Lots of buzz in the Irish press about Tom Carnahan as President Obama’s choice to fill the long-empty slot of U.S. ambassador to the Emerald Isle.
Yes, you read that correctly — that’s Tom, the brother of Russ Carnahan, the former Missouri congressman who was first reported to be the leading candidate for the job. Tom Carnahan is a businessman and a top Obama bundler (and the son of former Missouri governor Mel Carnahan, who posthumously defeated John Ashcroft for a Senate seat).
Younger brother Russ was thought to be in line for the job, but he has reportedly removed his name from consideration.
Russ Carnahan did not return our calls, and we could not immediately reach Tom Carnahan.
And even if Tom winds up being Obama’s pick, the nomination could take a while. IrishCentral says Tom’s name has “begun to circulate in White House circles.” The Irish Times reports that he’s “emerged as the leading candidate,” though he’s yet to go through the vetting process.
Any delay isn’t likely to sit well with the Irish, who have been growing impatient with Washington as the embassy in Dublin collects cobwebs. The job has been open since former envoy (and another big Obama donor) Dan Rooney left nearly a year ago.
But we hear it’s not a done deal yet — for Tom Carnahan or anyone. There are other candidates in the mix, including, we hear, Washington lawyer Mark Tuohey.
Those lucky bureaucrats
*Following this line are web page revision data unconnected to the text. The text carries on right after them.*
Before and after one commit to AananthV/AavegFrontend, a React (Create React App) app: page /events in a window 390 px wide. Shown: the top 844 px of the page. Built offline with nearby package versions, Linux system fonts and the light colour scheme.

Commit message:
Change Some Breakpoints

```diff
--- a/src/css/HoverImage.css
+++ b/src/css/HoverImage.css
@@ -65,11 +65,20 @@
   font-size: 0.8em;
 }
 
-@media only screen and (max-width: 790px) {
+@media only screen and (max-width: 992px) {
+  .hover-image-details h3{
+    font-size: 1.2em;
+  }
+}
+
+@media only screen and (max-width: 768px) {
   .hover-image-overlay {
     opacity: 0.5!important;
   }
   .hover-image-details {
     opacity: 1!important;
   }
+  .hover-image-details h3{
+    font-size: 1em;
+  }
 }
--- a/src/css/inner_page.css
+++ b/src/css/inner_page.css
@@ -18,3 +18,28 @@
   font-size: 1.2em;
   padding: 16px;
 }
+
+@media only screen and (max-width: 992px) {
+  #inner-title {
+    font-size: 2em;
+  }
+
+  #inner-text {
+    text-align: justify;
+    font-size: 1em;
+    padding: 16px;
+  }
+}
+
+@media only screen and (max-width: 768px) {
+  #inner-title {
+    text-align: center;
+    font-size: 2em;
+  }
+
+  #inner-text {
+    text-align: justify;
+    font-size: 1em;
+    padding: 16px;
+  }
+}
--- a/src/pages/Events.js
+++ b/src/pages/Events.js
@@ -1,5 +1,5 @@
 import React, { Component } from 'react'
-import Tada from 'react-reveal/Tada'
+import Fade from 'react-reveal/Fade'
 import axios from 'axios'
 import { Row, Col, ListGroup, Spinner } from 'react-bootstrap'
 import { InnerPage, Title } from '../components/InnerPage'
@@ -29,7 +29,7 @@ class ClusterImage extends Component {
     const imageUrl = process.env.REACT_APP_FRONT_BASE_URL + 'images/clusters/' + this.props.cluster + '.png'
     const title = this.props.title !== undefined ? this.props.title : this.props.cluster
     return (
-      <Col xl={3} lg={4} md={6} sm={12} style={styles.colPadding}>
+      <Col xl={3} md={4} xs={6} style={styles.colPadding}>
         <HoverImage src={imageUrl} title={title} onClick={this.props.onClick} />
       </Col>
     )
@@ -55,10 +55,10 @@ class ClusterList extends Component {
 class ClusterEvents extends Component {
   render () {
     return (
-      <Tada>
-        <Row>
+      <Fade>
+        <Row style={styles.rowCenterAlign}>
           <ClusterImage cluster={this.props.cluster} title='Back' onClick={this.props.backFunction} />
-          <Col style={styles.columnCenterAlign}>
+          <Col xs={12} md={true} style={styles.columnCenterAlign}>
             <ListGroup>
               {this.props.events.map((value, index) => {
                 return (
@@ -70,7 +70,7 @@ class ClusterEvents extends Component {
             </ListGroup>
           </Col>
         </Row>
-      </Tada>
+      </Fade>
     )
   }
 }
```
We asked Loop fans for their suggestions for best and worst federal jobs, and — no surprise — it was mostly the curmudgeons who replied.
Here are a few of our favorite submissions for the least desirable gigs:
One reader, identified as Salvarsan, tells us that the worst job (one that presumably was his) was as public health adviser to the city of Newark. “Working in a basement VD clinic, with no ventilation and no windows. Wondering if your car would still be there at the end of the day — or if it would only be missing its tires.”
Yikes. But here’s where he surprised us. “BEST: same job.”
Another reader shares the story of the most notorious gig at the Commissioned Corps of the U.S. Public Health Service back in 1970. “It was known as the Rabid Bat Detail,” he wrote. “PHS officers were investigating the spread of rabies in Arizona. Picture guys in hip boots wandering about in bat guano up to their knees while ducking rabid bats swooping overhead.”
A third reader submits this job as a contender for lousiest: president of the United States. “Since every word the president utters and every action the president takes, almost including when and where he goes to the bathroom, are subject to public scrutiny and also to criticism by those who oppose him, his is the worst federal job.”
At least there’s pretty nice housing.
Finally, a career Foreign Service officer underscores the perks-aren’t-everything perspective.
She was the U.S. consul general in Bordeaux in the late 1980s, she reports. Perks: “a nice house with a cook and cleaning lady, a driver for official functions, and entree to wine chateaux and palaces.” Sign us up! But then there was the downside, she says: No pay raises, and a 12-to-16-hour workday (with no overtime pay) most days, including weekends.
She also had to deal with “death threats,” “gun-toting” crazies and no secure electronic communications with the embassy in Paris or with Washington.
Keep that in mind next time you hear of a federal job that sounds pretty nice.
With Emily Heil
The blog: washingtonpost.com/
intheloop. Twitter: @InTheLoopWP.